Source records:
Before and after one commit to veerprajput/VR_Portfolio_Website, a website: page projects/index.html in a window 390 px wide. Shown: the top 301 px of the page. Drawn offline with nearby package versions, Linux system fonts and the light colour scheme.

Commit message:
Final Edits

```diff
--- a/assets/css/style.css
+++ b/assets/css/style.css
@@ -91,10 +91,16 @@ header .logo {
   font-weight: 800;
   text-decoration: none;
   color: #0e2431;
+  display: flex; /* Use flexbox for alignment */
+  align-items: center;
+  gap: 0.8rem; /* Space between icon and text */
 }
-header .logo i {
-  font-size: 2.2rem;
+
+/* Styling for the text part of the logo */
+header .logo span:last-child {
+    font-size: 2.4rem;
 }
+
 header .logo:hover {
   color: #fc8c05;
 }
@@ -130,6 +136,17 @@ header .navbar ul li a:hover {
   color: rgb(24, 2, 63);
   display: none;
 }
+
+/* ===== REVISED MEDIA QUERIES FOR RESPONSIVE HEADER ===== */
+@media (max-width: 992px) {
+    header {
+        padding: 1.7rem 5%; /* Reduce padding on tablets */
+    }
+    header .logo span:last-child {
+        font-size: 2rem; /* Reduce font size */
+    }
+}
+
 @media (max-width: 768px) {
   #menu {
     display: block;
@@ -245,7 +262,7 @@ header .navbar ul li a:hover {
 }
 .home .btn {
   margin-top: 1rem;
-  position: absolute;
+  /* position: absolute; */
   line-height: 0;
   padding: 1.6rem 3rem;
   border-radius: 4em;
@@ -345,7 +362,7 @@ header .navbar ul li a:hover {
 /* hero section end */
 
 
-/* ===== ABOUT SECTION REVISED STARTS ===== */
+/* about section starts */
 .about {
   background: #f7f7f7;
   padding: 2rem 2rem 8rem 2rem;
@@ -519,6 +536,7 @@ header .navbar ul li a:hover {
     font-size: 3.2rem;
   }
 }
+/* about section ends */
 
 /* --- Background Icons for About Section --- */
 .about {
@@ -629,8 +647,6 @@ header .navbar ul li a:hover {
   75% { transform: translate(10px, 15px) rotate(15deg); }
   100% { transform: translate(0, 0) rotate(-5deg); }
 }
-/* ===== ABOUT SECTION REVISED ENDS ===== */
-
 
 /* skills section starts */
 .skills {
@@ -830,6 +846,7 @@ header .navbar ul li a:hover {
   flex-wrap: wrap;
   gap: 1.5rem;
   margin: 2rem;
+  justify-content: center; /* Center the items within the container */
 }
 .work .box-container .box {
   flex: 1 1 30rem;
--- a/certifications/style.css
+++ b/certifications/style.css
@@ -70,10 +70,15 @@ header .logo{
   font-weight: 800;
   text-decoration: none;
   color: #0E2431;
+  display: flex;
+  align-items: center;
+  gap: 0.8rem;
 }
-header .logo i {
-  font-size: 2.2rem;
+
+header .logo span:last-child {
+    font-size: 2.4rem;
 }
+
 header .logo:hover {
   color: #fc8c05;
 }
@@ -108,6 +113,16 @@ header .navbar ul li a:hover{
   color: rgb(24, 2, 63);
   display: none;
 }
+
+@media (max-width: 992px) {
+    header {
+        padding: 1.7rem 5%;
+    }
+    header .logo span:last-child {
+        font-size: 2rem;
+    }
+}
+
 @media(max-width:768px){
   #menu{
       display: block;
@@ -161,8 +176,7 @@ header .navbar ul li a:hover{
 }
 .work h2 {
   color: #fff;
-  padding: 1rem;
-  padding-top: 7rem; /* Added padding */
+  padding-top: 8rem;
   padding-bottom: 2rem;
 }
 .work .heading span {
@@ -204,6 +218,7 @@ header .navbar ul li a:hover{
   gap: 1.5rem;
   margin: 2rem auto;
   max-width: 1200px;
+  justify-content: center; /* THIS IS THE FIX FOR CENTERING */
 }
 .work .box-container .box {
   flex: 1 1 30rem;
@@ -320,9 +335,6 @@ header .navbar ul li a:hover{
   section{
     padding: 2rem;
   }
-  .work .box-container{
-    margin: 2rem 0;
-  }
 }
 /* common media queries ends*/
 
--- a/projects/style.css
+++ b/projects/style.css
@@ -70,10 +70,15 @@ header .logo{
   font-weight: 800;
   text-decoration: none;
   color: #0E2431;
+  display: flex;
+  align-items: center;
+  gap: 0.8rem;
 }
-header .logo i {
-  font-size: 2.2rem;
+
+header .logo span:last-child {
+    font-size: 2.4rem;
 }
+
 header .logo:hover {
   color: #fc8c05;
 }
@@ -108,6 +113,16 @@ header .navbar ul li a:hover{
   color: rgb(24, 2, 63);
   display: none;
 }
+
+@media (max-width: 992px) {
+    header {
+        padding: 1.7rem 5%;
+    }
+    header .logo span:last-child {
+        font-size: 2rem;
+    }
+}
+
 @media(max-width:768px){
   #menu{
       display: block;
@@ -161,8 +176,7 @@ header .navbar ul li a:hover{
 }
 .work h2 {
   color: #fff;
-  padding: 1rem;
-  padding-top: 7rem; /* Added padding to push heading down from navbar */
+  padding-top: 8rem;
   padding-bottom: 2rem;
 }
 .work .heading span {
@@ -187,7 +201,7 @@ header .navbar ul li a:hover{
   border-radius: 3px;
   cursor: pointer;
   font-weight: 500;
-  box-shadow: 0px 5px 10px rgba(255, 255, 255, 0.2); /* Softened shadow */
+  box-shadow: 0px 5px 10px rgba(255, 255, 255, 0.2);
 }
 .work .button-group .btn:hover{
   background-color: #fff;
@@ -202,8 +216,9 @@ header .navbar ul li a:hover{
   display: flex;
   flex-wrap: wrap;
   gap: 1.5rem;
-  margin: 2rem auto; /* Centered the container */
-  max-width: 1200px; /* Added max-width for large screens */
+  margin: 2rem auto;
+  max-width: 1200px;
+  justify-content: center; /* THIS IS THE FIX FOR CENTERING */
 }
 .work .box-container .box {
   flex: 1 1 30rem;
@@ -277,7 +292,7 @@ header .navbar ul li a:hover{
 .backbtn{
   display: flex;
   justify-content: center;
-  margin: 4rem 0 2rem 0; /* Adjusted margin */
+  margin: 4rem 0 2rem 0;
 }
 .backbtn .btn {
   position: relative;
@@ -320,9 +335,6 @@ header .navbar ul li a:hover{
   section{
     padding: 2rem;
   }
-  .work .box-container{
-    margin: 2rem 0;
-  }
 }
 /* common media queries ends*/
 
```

EXERCISE: Say how many lines of the data above have the string "margin" in them, and write nothing besides that number.

FINAL ANSWER: 9